Wednesday, September 17, 2008
I WAS A ‘50s TEEN AND MAD MAGAZINE HELPED SAVE MY LIFE!- Part 2 of 2
By Jeffrey Paull
THE ‘50s: SETTING THE SCENE
My ‘50s teen-aged world was a newly
peacetime world of corporate culture, mass
entertainment, status consciousness, the TV sitcom
with laugh track, the advertisers’ invention of
teen-agers as a separate market, and the end of polio
and the Hollywood studio system.
‘50s culture, at its sanctimonious worst, gave us uniformity, stereotyped symbols of men’s and women’s possible roles, hypo-cracy, consumerism, a false sense of freedom of choice, and a self-satisﬁed smugness as a nation that dismissed women, other nations and, as we called African Americans back then, Negros.
DO NOTHING TO ROCK THE BOAT!
DRESS, TALK, THINK, BUY, LIKE EVERYBODY ELSE!
DON'T CALL ATTENTION TO YOURSELF EXCEPT IN WAYS THAT HEW TO CURRENTLY APPROVED MYTHS.
BE ANODYNE! STAY ANODYNE!
BE ENTERTAINED BY ANODYNE!
And if it’s a movie, you can’t use the word
I didn’t know that this middle class culture I moved through puberty in was anything other than the way things were meant to be. Like one sun in the sky, that’s all there ever was. This middle-class culture determined how I was supposed to deal with the world, but it didn’t determine how I experienced the world.
MAD MAGAZINE TO THE RESCUE
No wonder there arrived in our lives, the artists and writers and publishers of MAD magazine. No longer a comic book, MAD spoke to middle class white teen boys by humorously puncturing and deﬂating the self-important corporate and status-seeking parts of our lives. It gave us a way that we teens could question and mock the pushy, dopey (but catchy) ads, our enchantment with “our own” culture, and the everyday irritations of school, parents, and siblings. It ridiculed what we had no power over, and the goody-goody (sexless) expectations that attempted to quench our God-given hormones.
Only later would we understand that the silences, repressions, and hidden gaps in our lives came about because people were afraid to have ideas that were “different” or sensual. “Different” because they might be accused of being “pinkos”, “fellow travelers”, “dupes”, or Communists. “Sensual” because Americans have always sustained a Puritanical streak, and the anarchic energy of sex would have made hash of the simplistic ‘50s myths. So, of course and anyway, sexuality and sensuality oozed through the slick surfaces of our lives like blood through a bandage.
SIGNIFICANCE OF MAD’S HUMOUR
MAD wasn’t just funny-funny, like I Love Lucy or Jack Benny, it was funny in ways that mattered, that were attached to the powerfully convincing and overweening culture that surrounded us. MAD gave us a version of The Outsider’s point of view, and with its humour, gave us kids a way to talk to each other. It was an early clue to a new direction.

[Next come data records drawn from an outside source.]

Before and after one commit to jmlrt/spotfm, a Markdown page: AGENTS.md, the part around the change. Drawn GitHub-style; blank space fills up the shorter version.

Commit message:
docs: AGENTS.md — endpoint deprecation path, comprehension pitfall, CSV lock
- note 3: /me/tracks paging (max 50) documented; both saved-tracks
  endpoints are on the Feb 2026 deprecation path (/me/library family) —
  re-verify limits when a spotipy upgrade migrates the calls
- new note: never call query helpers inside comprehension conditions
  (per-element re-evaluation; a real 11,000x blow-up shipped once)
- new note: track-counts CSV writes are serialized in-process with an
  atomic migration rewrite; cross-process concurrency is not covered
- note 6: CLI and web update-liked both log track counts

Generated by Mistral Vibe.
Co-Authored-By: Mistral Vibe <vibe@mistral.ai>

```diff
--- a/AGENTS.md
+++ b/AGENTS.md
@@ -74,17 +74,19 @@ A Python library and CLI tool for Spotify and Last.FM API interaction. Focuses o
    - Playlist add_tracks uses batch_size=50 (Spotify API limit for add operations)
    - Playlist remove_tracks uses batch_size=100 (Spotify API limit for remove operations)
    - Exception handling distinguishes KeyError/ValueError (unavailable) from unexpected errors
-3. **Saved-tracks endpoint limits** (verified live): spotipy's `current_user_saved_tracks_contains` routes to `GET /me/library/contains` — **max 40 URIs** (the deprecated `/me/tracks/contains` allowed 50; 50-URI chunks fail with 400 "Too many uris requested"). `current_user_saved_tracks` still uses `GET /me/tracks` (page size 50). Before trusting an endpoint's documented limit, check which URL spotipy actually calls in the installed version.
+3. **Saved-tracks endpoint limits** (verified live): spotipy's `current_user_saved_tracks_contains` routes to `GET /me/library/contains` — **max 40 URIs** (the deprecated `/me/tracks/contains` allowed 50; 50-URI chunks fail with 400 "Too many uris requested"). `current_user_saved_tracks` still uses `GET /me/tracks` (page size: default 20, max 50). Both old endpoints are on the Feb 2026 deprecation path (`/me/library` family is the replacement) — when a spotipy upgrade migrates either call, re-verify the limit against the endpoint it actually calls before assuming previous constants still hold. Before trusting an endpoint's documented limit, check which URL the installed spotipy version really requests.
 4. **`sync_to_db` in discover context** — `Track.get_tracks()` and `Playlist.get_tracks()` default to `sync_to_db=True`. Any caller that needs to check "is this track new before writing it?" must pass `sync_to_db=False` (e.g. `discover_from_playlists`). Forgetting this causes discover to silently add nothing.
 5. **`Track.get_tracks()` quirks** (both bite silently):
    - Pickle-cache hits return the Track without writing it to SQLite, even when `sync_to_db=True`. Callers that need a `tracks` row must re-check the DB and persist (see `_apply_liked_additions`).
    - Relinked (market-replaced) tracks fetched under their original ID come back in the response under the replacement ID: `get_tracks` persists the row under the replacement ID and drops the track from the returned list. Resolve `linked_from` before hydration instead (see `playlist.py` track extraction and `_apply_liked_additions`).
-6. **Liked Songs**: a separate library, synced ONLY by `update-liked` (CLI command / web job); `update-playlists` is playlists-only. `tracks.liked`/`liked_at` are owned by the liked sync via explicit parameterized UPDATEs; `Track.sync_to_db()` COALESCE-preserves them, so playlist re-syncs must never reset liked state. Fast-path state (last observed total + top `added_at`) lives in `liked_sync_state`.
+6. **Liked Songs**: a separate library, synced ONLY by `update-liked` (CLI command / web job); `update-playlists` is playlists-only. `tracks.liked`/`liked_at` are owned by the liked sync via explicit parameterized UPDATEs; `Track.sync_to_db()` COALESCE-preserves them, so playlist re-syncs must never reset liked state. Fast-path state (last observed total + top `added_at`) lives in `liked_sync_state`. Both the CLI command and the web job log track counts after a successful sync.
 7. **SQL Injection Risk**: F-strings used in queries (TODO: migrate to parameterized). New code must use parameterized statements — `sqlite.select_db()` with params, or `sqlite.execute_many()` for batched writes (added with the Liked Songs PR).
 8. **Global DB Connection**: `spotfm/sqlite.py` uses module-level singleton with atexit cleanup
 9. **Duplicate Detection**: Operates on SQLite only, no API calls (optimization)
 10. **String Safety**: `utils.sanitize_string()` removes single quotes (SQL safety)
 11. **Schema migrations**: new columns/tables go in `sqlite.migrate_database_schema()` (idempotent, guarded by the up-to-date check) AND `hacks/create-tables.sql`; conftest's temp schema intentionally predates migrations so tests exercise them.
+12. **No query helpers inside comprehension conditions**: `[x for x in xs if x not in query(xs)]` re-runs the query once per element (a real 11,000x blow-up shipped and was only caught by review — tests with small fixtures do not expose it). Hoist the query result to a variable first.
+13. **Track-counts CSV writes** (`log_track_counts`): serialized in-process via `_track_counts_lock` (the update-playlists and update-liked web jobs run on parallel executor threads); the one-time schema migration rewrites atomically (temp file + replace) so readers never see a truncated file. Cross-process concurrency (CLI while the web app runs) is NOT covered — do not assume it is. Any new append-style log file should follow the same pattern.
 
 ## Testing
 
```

Other early clues to that new direction came from the Beat poets, Bridget Bardot’s naked tush, Elvis’s thrusts & Rock&Roll, '50s stand-up (Lenny Bruce and others) – Playwrite Lillian Hellman, song satirist Tom Lherer (he a Harvard - HARVARD! - mathematician!), Playboy magazine, Bettie Page, tranquillizers, and, eventually, the so-called '60s.
MAD taught us that if you used humour, you could shake off some of the oppressivenes of being a teenager living in a culture that wished to be as simplistic and sexless as an early TV sitcom. Like the local Hamburger Heaven, it was an island of temporary respite in a world that saw teenagers as what they weren’t: paper dolls that advertisers and anxious status-seeking parents wanted us to be.
MAD was a way of laughing and finding community rather than complaining. Which we did at other times.